> Your goal: Work out how many lines of the material contain the string "important". Respond with the number only.

> Data for the task:
....
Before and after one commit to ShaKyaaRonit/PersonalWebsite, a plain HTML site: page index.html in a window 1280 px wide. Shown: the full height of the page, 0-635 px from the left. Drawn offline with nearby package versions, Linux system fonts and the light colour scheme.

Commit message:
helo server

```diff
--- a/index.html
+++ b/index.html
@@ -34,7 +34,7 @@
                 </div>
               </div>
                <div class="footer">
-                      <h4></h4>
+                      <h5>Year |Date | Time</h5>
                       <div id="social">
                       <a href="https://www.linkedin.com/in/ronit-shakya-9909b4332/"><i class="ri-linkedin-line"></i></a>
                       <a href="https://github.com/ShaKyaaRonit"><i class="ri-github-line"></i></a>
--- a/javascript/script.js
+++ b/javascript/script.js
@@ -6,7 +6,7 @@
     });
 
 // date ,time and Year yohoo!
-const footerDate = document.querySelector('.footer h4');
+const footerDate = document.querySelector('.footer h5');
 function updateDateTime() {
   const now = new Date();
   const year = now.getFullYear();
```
....
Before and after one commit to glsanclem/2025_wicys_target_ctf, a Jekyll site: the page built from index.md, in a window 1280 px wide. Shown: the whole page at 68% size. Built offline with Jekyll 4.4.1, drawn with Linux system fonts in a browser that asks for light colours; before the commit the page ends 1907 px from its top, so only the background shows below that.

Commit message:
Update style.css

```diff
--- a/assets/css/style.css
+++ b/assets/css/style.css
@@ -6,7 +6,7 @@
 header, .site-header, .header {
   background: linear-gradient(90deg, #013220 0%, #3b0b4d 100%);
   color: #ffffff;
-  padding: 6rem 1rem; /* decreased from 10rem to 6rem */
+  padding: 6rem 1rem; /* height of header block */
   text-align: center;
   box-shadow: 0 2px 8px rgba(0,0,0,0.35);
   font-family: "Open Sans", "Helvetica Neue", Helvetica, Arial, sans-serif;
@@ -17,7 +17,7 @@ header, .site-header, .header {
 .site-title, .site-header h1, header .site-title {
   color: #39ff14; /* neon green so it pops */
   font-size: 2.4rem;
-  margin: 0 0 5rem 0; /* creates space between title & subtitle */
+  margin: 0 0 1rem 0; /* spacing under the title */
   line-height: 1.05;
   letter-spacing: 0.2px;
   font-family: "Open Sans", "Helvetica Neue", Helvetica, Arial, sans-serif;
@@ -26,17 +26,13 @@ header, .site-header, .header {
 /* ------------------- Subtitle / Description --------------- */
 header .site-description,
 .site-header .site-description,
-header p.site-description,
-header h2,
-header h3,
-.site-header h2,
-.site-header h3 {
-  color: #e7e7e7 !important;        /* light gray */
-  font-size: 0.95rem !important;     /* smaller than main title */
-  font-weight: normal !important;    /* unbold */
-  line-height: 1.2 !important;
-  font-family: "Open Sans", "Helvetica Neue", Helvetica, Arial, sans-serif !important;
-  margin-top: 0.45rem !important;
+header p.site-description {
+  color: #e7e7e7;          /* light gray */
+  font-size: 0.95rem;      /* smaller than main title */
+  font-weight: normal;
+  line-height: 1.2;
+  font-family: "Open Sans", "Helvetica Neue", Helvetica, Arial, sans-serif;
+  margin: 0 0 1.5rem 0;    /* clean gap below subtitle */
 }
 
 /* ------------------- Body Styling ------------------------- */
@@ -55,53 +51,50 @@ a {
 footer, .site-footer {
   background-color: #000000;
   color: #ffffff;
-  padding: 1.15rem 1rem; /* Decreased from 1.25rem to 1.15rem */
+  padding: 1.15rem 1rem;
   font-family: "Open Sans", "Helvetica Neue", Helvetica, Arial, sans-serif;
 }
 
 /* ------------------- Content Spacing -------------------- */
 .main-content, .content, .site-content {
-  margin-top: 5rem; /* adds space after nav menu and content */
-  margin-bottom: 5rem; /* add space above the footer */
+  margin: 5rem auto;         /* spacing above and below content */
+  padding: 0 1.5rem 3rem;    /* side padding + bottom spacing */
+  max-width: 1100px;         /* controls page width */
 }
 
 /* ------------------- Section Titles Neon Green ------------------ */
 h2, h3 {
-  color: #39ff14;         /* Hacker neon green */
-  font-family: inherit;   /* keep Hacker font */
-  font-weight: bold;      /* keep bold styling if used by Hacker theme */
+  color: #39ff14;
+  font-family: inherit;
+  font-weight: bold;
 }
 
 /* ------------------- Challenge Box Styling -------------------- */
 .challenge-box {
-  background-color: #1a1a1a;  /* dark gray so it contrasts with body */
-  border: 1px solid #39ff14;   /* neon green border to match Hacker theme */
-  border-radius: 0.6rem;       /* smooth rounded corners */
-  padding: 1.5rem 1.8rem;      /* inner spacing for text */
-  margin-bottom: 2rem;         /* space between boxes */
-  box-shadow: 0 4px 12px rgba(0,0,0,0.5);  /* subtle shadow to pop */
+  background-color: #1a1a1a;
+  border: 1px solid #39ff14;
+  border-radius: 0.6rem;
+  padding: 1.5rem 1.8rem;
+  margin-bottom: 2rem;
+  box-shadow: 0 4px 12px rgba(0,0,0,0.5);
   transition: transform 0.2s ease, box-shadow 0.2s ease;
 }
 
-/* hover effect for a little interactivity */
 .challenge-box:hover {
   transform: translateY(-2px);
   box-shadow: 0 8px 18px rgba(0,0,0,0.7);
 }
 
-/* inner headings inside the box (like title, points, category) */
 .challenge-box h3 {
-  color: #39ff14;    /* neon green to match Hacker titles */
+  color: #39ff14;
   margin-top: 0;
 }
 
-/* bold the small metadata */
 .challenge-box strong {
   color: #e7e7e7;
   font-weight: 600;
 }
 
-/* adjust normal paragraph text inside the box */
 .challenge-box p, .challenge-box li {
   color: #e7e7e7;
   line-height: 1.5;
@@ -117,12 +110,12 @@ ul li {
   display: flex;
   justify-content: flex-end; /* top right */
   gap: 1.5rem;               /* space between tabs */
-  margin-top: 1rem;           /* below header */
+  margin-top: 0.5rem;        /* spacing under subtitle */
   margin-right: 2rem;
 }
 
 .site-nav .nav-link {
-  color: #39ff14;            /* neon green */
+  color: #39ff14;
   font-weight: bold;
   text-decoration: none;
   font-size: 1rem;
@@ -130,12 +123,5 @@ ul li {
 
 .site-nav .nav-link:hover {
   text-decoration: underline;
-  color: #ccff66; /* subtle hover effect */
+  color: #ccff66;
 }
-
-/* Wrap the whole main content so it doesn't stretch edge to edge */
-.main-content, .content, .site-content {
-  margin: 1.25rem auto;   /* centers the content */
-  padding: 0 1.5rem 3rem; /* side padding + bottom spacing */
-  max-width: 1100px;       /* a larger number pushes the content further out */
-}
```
....
> Exercise result: 6